[[ LISTED ENTRIES open ]]
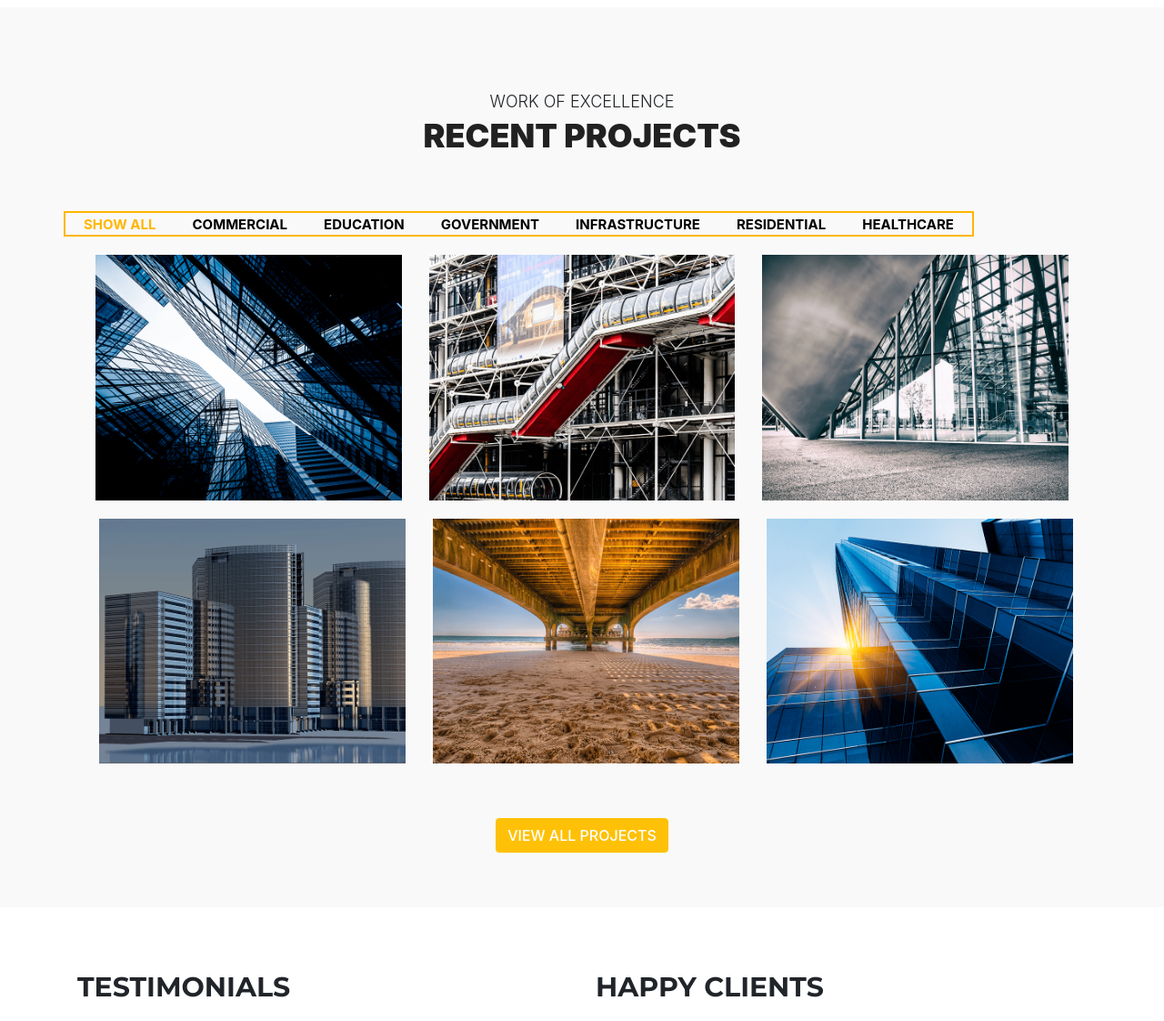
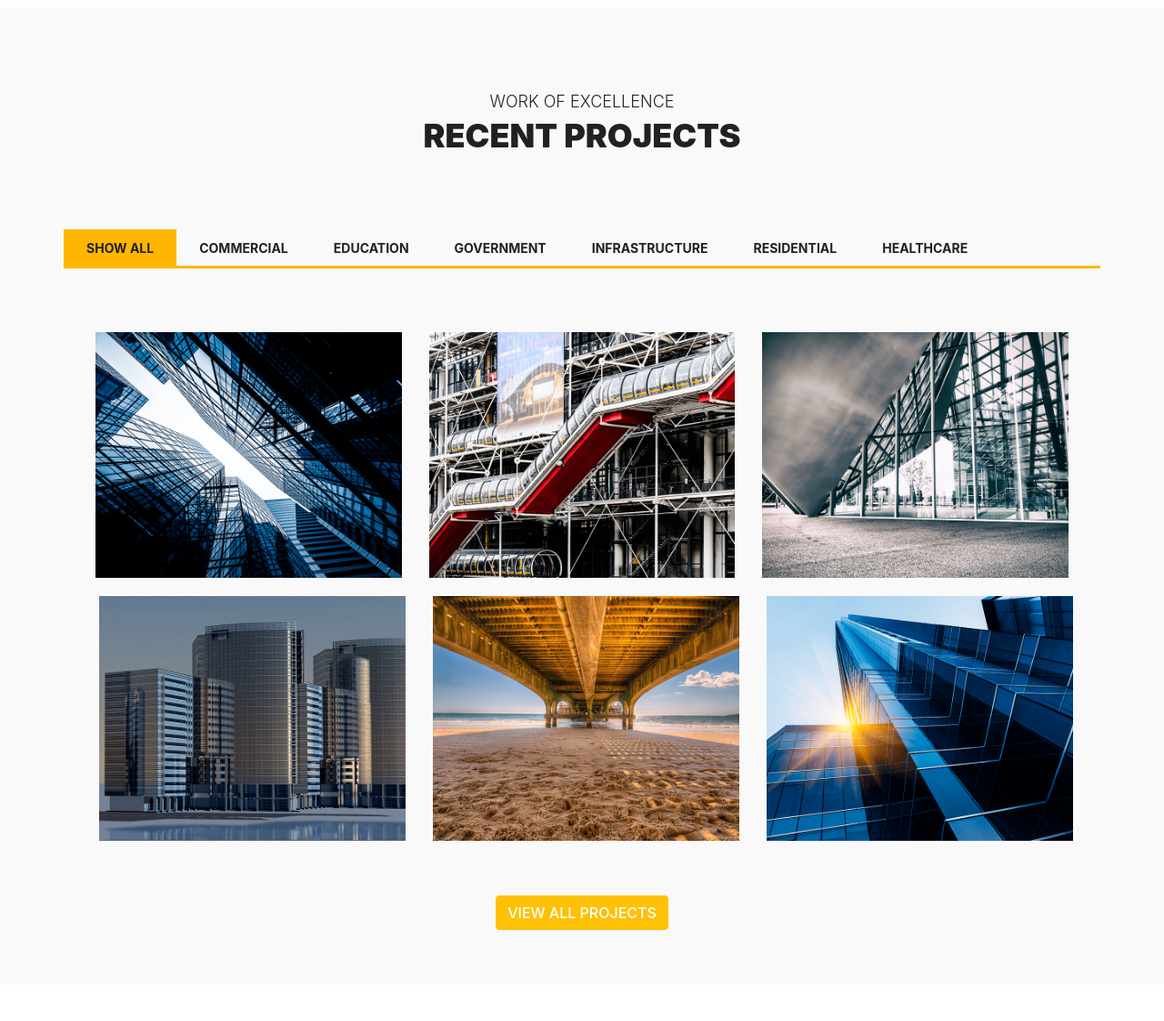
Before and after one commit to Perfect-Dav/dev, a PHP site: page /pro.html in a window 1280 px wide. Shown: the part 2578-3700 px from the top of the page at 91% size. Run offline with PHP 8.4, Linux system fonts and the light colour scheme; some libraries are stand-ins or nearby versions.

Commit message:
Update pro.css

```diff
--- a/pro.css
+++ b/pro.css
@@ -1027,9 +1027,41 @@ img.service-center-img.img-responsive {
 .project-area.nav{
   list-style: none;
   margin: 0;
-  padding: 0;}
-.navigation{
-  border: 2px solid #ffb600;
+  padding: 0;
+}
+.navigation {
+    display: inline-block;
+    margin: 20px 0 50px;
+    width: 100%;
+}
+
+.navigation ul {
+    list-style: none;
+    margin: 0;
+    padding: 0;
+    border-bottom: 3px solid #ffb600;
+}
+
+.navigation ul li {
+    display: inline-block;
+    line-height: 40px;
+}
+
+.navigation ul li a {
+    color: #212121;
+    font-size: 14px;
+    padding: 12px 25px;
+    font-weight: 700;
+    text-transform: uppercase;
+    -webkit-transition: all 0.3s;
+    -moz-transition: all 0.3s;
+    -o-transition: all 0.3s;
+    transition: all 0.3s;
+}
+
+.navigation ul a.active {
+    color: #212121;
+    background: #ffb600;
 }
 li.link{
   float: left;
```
[[ LISTED ENTRIES closed ]]
- _WORK TO BE COMPLETED_
Your task is to list each line of the records with the word "navigation".

- _FINISHED TASK_
-.navigation{
+.navigation {
+.navigation ul {
+.navigation ul li {
+.navigation ul li a {
+.navigation ul a.active {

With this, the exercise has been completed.